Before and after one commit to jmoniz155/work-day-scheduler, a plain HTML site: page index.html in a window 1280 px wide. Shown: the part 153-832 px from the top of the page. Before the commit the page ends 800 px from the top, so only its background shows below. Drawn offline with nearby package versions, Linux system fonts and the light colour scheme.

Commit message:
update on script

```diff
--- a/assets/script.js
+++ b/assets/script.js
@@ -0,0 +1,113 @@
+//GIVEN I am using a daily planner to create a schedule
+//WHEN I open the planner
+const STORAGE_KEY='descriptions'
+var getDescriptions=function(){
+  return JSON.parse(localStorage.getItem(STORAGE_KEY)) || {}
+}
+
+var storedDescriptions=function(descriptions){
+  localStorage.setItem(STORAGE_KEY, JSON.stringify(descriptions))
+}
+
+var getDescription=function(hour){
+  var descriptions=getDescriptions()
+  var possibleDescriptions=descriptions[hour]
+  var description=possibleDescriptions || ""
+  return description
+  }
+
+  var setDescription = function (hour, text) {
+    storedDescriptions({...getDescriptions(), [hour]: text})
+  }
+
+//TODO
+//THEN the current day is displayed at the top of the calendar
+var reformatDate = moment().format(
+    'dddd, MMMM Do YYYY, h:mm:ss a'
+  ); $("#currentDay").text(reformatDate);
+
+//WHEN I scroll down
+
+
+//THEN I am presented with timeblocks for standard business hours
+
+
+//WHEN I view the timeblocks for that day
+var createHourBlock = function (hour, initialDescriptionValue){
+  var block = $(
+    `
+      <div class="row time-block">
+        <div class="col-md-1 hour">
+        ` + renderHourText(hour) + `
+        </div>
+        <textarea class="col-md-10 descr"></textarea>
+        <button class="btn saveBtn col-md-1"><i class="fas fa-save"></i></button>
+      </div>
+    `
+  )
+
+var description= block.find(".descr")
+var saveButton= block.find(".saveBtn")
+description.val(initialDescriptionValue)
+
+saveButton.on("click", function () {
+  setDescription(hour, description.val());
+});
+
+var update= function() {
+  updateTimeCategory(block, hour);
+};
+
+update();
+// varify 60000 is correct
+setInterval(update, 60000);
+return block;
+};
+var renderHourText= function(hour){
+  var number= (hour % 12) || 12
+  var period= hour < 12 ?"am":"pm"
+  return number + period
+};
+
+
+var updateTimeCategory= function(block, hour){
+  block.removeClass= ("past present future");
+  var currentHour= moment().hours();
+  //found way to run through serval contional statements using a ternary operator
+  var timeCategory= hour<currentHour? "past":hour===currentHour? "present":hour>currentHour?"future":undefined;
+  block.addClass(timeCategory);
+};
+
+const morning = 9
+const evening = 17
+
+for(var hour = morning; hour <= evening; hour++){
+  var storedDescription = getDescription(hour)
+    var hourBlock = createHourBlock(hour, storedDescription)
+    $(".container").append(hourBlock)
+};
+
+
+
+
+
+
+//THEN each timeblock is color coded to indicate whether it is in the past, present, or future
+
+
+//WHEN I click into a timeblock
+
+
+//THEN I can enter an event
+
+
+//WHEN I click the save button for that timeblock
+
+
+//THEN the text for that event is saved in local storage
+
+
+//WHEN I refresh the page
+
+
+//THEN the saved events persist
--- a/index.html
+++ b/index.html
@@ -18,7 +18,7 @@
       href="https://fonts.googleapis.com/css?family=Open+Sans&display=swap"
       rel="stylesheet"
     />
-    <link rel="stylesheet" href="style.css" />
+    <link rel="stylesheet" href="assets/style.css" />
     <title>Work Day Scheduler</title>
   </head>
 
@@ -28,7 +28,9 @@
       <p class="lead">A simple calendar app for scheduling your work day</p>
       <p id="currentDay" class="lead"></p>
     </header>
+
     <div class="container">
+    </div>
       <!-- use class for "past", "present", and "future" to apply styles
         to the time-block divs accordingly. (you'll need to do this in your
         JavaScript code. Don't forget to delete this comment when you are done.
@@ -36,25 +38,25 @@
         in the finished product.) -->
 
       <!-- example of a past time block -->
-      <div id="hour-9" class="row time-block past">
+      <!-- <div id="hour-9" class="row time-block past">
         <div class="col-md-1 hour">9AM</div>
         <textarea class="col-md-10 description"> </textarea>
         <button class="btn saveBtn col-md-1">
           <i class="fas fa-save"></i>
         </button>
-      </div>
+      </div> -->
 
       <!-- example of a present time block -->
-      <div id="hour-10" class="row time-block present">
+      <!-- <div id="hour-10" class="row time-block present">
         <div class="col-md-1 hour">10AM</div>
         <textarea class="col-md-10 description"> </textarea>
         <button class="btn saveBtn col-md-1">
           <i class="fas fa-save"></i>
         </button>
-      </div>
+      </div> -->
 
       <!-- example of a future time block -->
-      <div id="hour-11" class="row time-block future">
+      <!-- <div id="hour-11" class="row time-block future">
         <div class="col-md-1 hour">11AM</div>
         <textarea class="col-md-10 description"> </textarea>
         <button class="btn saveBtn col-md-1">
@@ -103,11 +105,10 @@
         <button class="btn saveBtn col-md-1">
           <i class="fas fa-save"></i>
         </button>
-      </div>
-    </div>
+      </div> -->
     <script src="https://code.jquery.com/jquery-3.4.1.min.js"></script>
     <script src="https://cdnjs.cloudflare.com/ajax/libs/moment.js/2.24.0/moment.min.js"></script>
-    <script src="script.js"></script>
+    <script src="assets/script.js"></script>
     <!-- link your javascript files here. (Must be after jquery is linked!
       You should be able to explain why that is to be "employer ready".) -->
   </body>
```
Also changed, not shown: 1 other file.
----------------
Task requirements -> Each line in the data that holds the word "past" must be copied.

Completed task ->
+  block.removeClass= ("past present future");
+  var timeCategory= hour<currentHour? "past":hour===currentHour? "present":hour>currentHour?"future":undefined;
+//THEN each timeblock is color coded to indicate whether it is in the past, present, or future
       <!-- use class for "past", "present", and "future" to apply styles
       <!-- example of a past time block -->
-      <div id="hour-9" class="row time-block past">
+      <!-- <div id="hour-9" class="row time-block past">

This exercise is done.